Experts explore intersection between digital technology and early childhood
[img_caption src=”https://www.erikson.edu/wp-content/uploads/Turkle-Donohue-225-200.jpg” align=”right” caption=”Sherry Turkle and Chip Donohue” alt=”photo of Turkle and Donohue”]Erikson Institute’s inaugural President’s Council program featured a discussion between two experts on the implications of digital media for both children and parents.
Technology can’t teach empathy
Dr. Turkle, founder and director of the MIT Initiative on Technology and Self, spoke about research from her most recent book, Reclaiming Conversation: The Power of Talk in a Digital Age.
[img_caption src=”https://www.erikson.edu/wp-content/uploads/Turkle225-200.jpg” align=”right” caption=”Sherry Turkle, Ph.D.” alt=”photo of Turkle”]Studies in the last 10 years have begun to show startling numbers of children who exhibit characteristics illustrating a lack of empathy. She noted that toys and apps that attempt to have children express their emotions are a poor stand-in for human relationships.
“There’s nothing positive that can come from pretend empathy,” Dr. Turkle said.
When a child hears a story read aloud by an app, he misses out on the personal connection, she said. “What are we taking away while we’re giving them more words?”
Dr. Donohue agreed. “The question facing the education community is whether concerns raised about children using devices can also be solved through technology. We have to find the right balance.”
“We don’t know all the answers about these devices but they’re here,” he added. “We need to figure out how to use them appropriately.”
Learning language through relationships

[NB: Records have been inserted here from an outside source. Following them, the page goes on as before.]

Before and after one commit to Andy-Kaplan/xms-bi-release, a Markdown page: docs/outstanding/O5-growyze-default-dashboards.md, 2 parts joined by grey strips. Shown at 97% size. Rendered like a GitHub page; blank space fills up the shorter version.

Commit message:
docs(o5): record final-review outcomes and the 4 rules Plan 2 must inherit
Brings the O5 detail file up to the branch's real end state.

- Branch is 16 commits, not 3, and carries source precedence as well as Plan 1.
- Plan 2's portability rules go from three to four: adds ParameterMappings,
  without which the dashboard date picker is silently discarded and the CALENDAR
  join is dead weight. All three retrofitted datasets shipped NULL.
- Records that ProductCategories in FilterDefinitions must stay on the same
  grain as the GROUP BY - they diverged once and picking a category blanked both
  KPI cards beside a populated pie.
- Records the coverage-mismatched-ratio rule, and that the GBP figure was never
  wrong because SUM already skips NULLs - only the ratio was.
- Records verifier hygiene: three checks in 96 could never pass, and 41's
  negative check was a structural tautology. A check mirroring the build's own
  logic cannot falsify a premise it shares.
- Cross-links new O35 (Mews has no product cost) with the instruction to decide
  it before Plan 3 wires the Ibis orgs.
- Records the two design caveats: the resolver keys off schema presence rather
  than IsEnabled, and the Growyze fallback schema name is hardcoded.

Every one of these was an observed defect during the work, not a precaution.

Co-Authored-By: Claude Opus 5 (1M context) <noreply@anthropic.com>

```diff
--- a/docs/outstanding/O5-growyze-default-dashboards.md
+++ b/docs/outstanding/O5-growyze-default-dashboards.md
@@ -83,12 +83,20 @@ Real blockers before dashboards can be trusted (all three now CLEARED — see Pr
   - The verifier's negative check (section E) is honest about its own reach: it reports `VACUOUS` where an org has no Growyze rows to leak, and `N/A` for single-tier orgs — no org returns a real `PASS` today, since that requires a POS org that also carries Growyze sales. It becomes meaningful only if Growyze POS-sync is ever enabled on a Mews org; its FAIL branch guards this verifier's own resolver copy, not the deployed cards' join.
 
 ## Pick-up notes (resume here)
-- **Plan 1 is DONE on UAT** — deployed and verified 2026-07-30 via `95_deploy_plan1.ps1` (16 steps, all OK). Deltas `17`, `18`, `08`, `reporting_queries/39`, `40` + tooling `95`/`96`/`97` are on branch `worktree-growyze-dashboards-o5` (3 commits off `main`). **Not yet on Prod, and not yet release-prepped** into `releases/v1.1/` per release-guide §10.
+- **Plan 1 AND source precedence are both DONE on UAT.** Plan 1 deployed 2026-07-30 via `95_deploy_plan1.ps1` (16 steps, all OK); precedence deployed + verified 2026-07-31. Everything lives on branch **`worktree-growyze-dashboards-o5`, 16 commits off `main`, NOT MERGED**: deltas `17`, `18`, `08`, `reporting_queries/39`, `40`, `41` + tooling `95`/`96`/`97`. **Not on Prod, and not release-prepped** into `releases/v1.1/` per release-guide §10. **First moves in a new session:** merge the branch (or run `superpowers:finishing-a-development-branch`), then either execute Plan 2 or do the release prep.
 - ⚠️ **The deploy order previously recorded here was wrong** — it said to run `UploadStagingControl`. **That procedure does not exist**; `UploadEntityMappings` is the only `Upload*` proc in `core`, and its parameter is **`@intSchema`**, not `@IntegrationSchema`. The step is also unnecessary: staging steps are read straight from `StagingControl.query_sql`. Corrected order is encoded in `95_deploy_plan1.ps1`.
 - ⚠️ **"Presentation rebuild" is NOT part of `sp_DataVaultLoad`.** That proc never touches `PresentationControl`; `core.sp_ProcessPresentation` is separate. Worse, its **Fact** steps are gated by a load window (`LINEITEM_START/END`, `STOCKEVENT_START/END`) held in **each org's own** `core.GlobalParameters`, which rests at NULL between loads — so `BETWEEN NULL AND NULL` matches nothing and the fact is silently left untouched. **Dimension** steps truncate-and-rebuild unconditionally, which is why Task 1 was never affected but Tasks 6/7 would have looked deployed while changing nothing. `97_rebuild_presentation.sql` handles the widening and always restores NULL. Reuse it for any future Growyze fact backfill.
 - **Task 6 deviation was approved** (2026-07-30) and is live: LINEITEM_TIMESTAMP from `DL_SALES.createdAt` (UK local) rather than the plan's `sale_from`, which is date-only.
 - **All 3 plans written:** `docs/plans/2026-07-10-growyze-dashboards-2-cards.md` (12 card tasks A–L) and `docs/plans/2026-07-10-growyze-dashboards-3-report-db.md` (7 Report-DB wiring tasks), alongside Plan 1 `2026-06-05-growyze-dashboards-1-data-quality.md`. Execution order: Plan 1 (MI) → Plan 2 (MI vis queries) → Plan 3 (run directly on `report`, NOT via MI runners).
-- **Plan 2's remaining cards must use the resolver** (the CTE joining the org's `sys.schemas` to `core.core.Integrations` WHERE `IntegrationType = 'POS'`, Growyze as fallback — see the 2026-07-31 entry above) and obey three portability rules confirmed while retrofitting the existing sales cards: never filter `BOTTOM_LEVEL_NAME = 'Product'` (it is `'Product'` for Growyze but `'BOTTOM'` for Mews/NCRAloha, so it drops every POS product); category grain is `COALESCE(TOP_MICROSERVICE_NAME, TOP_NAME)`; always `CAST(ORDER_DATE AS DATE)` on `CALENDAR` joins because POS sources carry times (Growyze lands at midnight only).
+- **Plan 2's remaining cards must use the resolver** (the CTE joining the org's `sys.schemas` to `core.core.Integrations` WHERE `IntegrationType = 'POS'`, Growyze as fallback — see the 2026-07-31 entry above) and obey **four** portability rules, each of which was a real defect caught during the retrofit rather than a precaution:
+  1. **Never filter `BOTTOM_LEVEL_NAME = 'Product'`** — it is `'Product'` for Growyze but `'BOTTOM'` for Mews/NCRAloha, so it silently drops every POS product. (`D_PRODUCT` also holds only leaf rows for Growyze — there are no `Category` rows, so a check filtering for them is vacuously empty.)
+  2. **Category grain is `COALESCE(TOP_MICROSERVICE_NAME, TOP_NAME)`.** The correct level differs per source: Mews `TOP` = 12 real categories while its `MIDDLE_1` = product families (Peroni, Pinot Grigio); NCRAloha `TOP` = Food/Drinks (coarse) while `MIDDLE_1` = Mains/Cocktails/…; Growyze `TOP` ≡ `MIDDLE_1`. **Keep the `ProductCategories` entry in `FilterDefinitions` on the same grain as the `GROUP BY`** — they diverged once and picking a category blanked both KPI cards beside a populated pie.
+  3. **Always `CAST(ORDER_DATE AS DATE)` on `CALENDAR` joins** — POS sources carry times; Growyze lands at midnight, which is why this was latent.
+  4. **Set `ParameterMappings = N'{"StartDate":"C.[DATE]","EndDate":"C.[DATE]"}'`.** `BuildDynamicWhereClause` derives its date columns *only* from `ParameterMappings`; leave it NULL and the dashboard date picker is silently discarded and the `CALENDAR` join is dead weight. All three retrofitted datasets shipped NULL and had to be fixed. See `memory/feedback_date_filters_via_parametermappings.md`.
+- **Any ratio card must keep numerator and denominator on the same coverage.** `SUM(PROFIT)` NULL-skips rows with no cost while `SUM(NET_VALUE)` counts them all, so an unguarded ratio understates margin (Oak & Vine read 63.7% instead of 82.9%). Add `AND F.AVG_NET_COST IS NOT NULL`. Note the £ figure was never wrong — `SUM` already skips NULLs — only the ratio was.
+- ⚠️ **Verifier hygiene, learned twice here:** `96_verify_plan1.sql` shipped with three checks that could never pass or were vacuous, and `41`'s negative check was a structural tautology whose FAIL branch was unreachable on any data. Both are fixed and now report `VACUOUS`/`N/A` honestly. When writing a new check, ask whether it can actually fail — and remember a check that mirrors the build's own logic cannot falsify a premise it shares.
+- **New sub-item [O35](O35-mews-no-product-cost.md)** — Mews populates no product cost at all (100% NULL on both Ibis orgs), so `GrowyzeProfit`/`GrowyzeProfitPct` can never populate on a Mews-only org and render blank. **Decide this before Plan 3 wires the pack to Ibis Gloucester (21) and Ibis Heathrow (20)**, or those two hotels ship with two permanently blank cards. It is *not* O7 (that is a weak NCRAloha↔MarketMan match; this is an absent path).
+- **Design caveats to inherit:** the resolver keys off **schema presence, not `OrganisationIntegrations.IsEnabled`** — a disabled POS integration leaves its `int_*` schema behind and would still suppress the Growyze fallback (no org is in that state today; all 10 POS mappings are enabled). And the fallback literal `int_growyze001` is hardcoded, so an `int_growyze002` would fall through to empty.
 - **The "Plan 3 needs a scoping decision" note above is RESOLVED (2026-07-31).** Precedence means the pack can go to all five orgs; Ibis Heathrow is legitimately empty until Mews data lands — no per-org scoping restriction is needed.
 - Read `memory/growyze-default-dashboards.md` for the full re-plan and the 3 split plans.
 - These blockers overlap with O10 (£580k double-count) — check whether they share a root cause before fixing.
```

Both Drs. Turkle and Donohue are wary of apps and toys that promise to increase children’s vocabularies.
[img_caption src=”https://www.erikson.edu/wp-content/uploads/Donohue-PC-225-200.jpg” link=”https://www.erikson.edu/about/directory/chip-donohue/” align=”right” caption=”Chip Donohue, Ph.D.” alt=”photo of Donohue”]“Toddlers don’t learn language well or at all from a screen,” Dr. Donohue said, “but if they’re interacting with a grandparent on Skype, they’re learning from Grandma, not the screen.”
Dr. Turkle admitted that it’s not always easy to talk to young children, but that’s not an excuse for parents to escape into their email.
“You have to put yourself into their world,” she said. “If we don’t do that, we’re denying our children the necessity that they need. Conversation is the most humanizing thing we can do for our children and for ourselves.”
Preparing better teachers
Dr. Donohue also noted the lack of teacher education focusing on best practices surrounding technology.
“We’re not preparing teachers well to integrate digital media in classrooms,” he said. “That’s our responsibility at a place like Erikson.”
Technology tips for parents
- “We can use technology but we have to keep it in its place,” Dr. Turkle says. Create “tech free” spaces and times at home. For instance, make a rule that no one can use a device at the dinner table.
- Remember that activities with children have deeper implications than what’s on the surface. Reading to a child isn’t just about vocabulary, Dr. Turkle says, it’s about creating a nurturing and interactive environment for her.
- “Families who play together learn together,” Dr. Donohue says. When children do use technology, make sure you’re participating in the experience. Ask questions like which game they’re playing, why they chose it, and what their objective is.
For more information on the President’s Council, contact Randy Holgate, vice president for institutional advancement, at (312) 893-7110.